Anonymous said...

The local choir, The Strawberry Thieves, sing a song attributed to Louise Michele, "Danse des Bombes"
which is much enjoyed.

Nick Heath said...

I would be willing to help and both provide Communard songs and one about Louise by the French anarchist singer Serge Utge -Royo as well as speak on her life if necessary

. said...

Thanks Nick, will be in touch. Nick Heath and Ian Bone in the line up - almost up there with Malastesta and Sebastian Faure on that 1896 flyer

. said...

Yes Brian/Ruinist, that was my source and it doesn't say anymore than it was in Lambeth.

Anonymous said...

There is a Historical google map you could try.

Nick Heath said...

Any news on this?

DC said...

Very interesting.
This was brought to my attention as I live opposite the property in Chesterfield Grove.
With regards to the house on Copleston Road, I think the ones at that end of the road have the "All's Well" motto of the old Camberwell Borough which itself, I believe, dates from 1900?
Anyway, the link below would suggest that the properties in what was the Placquett Road might have been demolished and rebuilt in their current form circa 1903 - so after Louise Michel would have lived there?
Best wishes, DC

raeblodmas said...

Hi there!

This is great – thanks so much for taking the time!

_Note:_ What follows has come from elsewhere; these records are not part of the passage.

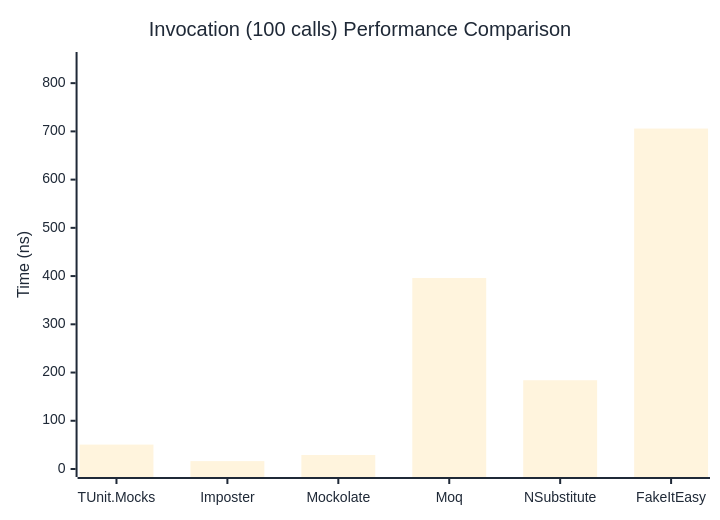
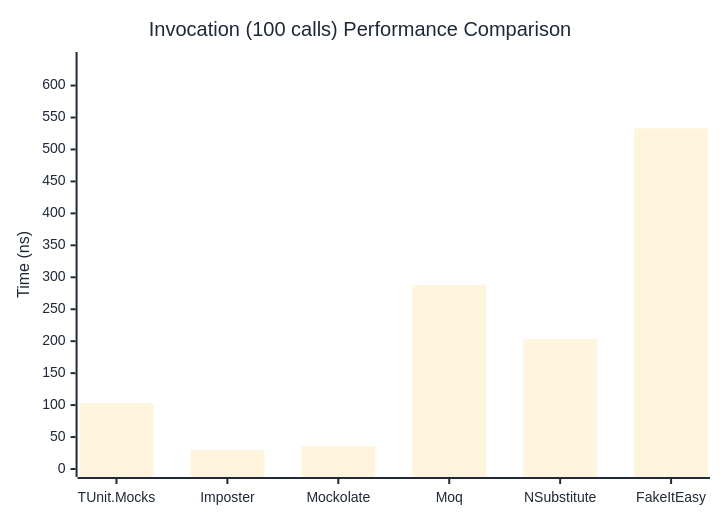
The first of 3 diagrams in docs/docs/benchmarks/mocks/Invocation.md (thomhurst/TUnit), drawn with Mermaid before and after one commit. The commit also changed other lines of this file and 14 other files, not shown here.

````diff
--- a/docs/docs/benchmarks/mocks/Invocation.md
+++ b/docs/docs/benchmarks/mocks/Invocation.md
@@ -32,27 +32,27 @@
 ```mermaid
 %%{init: {
   'theme':'base',
   'themeVariables': {
     'primaryColor': '#2563eb',
     'primaryTextColor': '#1f2937',
     'primaryBorderColor': '#1e40af',
     'lineColor': '#6b7280',
     'secondaryColor': '#7c3aed',
     'tertiaryColor': '#dc2626',
     'background': '#ffffff',
     'pie1': '#2563eb',
     'pie2': '#7c3aed',
     'pie3': '#dc2626',
     'pie4': '#f59e0b',
     'pie5': '#10b981',
     'pie6': '#06b6d4',
     'pie7': '#ec4899',
     'pie8': '#6366f1'
   }
 }}%%
 xychart-beta
   title "Invocation (100 calls) Performance Comparison"
   x-axis ["TUnit.Mocks", "Imposter", "Mockolate", "Moq", "NSubstitute", "FakeItEasy"]
-  y-axis "Time (ns)" 0 --> 848
-  bar [50.59, 16.35, 29.04, 395.97, 184.03, 705.85]
+  y-axis "Time (ns)" 0 --> 640
+  bar [103.21, 29.6, 36.13, 288.12, 203.39, 532.94]
 ```
````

I wanted to ask if you might know the place to which Emma Goldman is referring to here in this (rather strange!) letter to Magnus Hirschfeld in 1923: "The little cottage she [LM] lived in in London was a perfect menagerie of stray cats and dogs that she picked up at night on her way home". [link:]

Seems like she's referring to 1899/1900.

I wondered if you knew anything of LM's relationship to animals and if there's anything on this particularly relating to her life in London also?

Thanks !